Such photography!!!! I loved it! I think your domehome is lovely and quite Zen. Did you take all those photographs, Amena? By the way your post on our most recent outbursts was wonderful. I think we might be like kids with a new toy we don't quite know how to play with yet...bless our hearts, each and every one.
I think we owe a lot to the Chinese and the Japanese. Those cultures, in their traditional forms, are really out there. For whatever reason, I never connected so well with India's spirituality, although she was the mother of the expressions of the Chinese and Japanese.

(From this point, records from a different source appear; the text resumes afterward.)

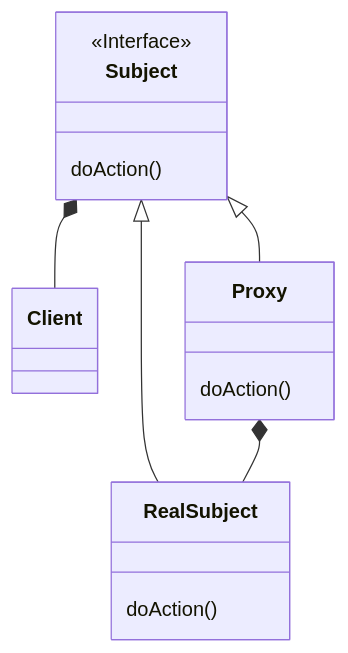
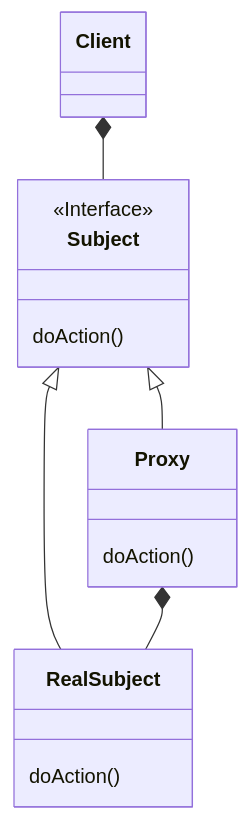
The diagram in design_pattern_practice/src/structural/proxy/readme.md (AhmedGharib0014/design_pattern_practice), drawn with Mermaid before and after one commit.

Commit message:
fix:uml for proxy pattern

````diff
--- a/design_pattern_practice/src/structural/proxy/readme.md
+++ b/design_pattern_practice/src/structural/proxy/readme.md
@@ -14,21 +14,21 @@
 ```mermaid
  classDiagram
-    Subject *-- Client
+    Client *-- Subject
     Subject <|-- Proxy
     Subject <|--RealSubject
     Proxy *-- RealSubject
     
     class Subject {
      doAction()
     } 
     
     <<Interface>>  Subject
     
     class RealSubject {
        doAction()
     }
     
     class Proxy {
          doAction()
     }
 ```
````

Dougy, I studied Oriental medicine...which is a truly amazing thing in both philosophy and action. It's interesting that (acupuncture) points that are used to kill in some forms of martial arts are the same points that are used to heal in the medicine. When you are taught to use Oriental medicine, you have to do Qi Gong, Tai Chi or some related form to learn meditatively to focus and direct your own chi, because that's what you use, whether you use needles or bodywork or visualization... just as you do in the martial arts. I have seen some truly amazing things done with each of these. Of course, all this is different from Healing, in the far more basic and profound way the Course uses the term. It's a physical form of medicine, although it works with energies western medicine doesn't even recognize. The martial arts are equally interesting, coming from the same system... and, it is my impression, never go beyond what Raj calls the choice for the most love, and never sit on the fence. Great stuff!!
Although I found Zen a wonderful thing, like all Buddhism, it is without the concept of the Father. Although I think the masters might not have called it the Father, it's pretty clear they connected with something there that was acknowledged in the most powerful, awakening terms. I guess I combine both in what I love to experience, and I absolutely think they are most compatible.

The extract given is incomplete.